We (I) bolted hard right from the Massabesic Lake parking lot. An adrenaline hopped up caffeine buzz at 8:30am is a wonderful thing. Lots of big-ring speed was to be had on the carriage roads and singletrack around the lake.
We cut into FOMBA, hitting Woodpecker and Hemlock trails at crazy speeds too. Dave was wondering what he got himself into. He did intervals the day before and probably had poopy legs like I normally do on Saturdays. Do you think I would have any mercy? Of course not! All the more reason to drill it.
Coming out of FOMBA, Isaac asked if we wanted to try a different way to Bear Brook than Trail 15, the major north-south state snowmobile route. I was a little doubtful at first, as I assumed there'd be a lot of road in it. Turns out there was zero pavement. Isaac led us through a network of ATV trails, bony creek bottom doubletracks, gravel roads, and some super secret barely there singletrack. And there was plenty of climbing. Ninety minutes in, I sensed doom later in the ride. I wrote a few intensity checks that my body wouldn't be able to cash in another hour or two.
Dave coming up the barely there, super secret "Candia Drop."
Doesn't look steep, but it's about 30% grade.

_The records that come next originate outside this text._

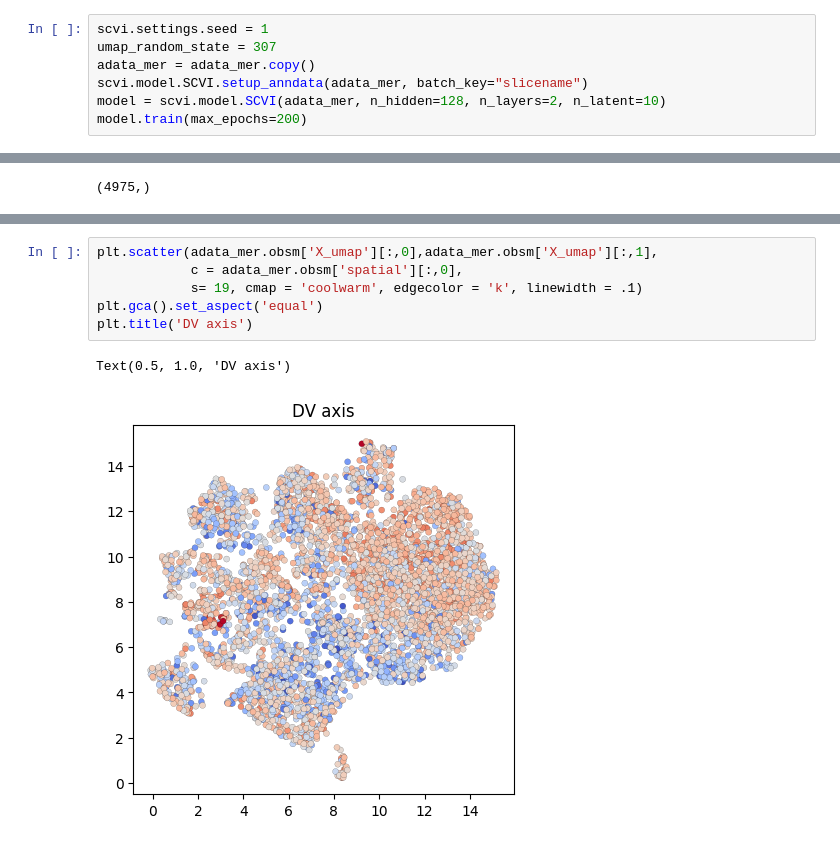
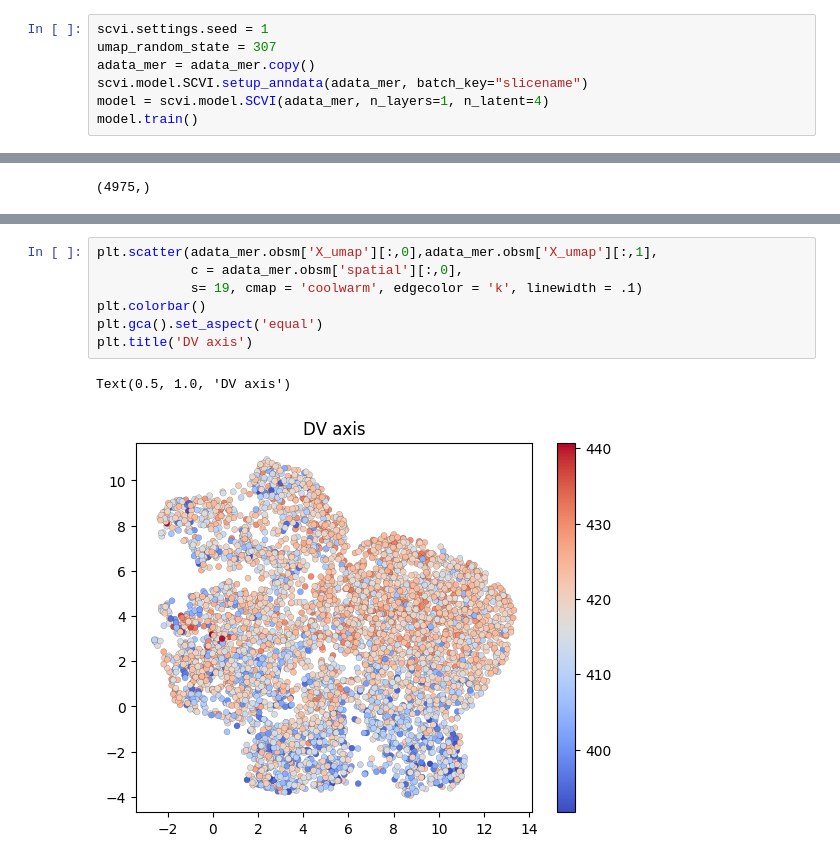
Before and after one commit to AllenNeuralDynamics/LCNE_transcriptomics_preprocess, a Jupyter notebook: notebooks/MERFISH_preprocess.ipynb, the cells around one changed output, grey strips where cells are left out. Saved outputs shown, nothing was run; the diff lists cells and outputs as text.

```diff
--- a/notebooks/MERFISH_preprocess.ipynb
+++ b/notebooks/MERFISH_preprocess.ipynb
@@ -288,8 +288,8 @@ scvi.settings.seed = 1
 umap_random_state = 307
 adata_mer = adata_mer.copy()
 scvi.model.SCVI.setup_anndata(adata_mer, batch_key="slicename")
-model = scvi.model.SCVI(adata_mer, n_hidden=128, n_layers=2, n_latent=10)
-model.train(max_epochs=200)
+model = scvi.model.SCVI(adata_mer, n_layers=1, n_latent=4)
+model.train()
 # %% [output]
 INFO: [rank: 0] Seed set to 1
 INFO:lightning.fabric.utilities.seed:[rank: 0] Seed set to 1
@@ -378,12 +385,13 @@ Text(0.5, 1.0, 'MAX of marker genes')
 # %%
 plt.scatter(adata_mer.obsm['X_umap'][:,0],adata_mer.obsm['X_umap'][:,1],
             c = adata_mer.obsm['spatial'][:,0],
             s= 19, cmap = 'coolwarm', edgecolor = 'k', linewidth = .1)
+plt.colorbar()
 plt.gca().set_aspect('equal')
 plt.title('DV axis')
 # %% [output]
 Text(0.5, 1.0, 'DV axis')
-[figure, old version]
+[figure, new version]
 # %%
 s = 5
 plt.figure(figsize = (10, 4))
```
Also changed, not shown: parts of 8 cells of this notebook, 2 other files.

We entered Bear Brook State Park by Beaver Pond. It was pretty much all singletrack from there, hitting Beaver Pond, Hemlock, Bear Brook, Alp d'Huez, Catamount, Bear Hill and more. The climb up Bear Hill put a deep sting in my legs. I was surprised I hadn't cramped yet.
Dave, Isaac and Hill Junkie on Bear Hill with the ant mounds.
Isaac and Dave led the descent off Bear Hill. That apprehension I mentioned above, it holds me back on sketchy descents. I ate a plume of dust kicked up by the other two the whole way down. Popping out by Bear Hill Pond ended our loop through Bear Brook State Park. It was now time to head back via Trail 15.
Plenty more hammering ensued. Even though I was feeling quite wrecked, my energy level was still very good. I hadn't felt this good in many weeks. Sure would have been nice to unleash this during a race. Oh well, it was spectacularly nice on Saturday. Everything was dry. We were making record time around Isaac's variant of the loop.
We got back to the cars with a little less than 50 miles on the wired odometer, so we added a short out and back on the rail trail to make it an honest 50. I finished with 50.7 miles in 4:08 riding time. This was 32 minutes faster than doing an easier variant of this loop last fall with Dave and Isaac, and I thought that was fast then, plus I cramped. We totally killed the loop this time and had a blast. About 98% of the loop was on dirt.
So why didn't I cramp during a 4+ hour hammerfest? Two things are different from last fall. One is I've been much more focused with training the last three months. Lots of intensity and interval work has brought me back from the doldrums in January. The other is I've become suspicious I don't eat enough during rides like this. I have a cast iron stomach, so pretty much any food is fair game, even during hammer rides. During the ride I had a sizable ham and cheddar cheese sandwich (first to go), Mojo bar, two granola pastry bars and two gels. I also emptied a 100oz Camelbak of strong Gatorade. I'll have to take a ham and cheese sandwich with me during Iron Cross this fall...
It is an honor to ride with guys like Dave and Isaac, both accomplished competitors. We share a similar passion for long, fast, single loop rides like this. Isaac's alternative is a keeper. It makes the route a true loop instead of many miles shared out-and-back on Trail 15.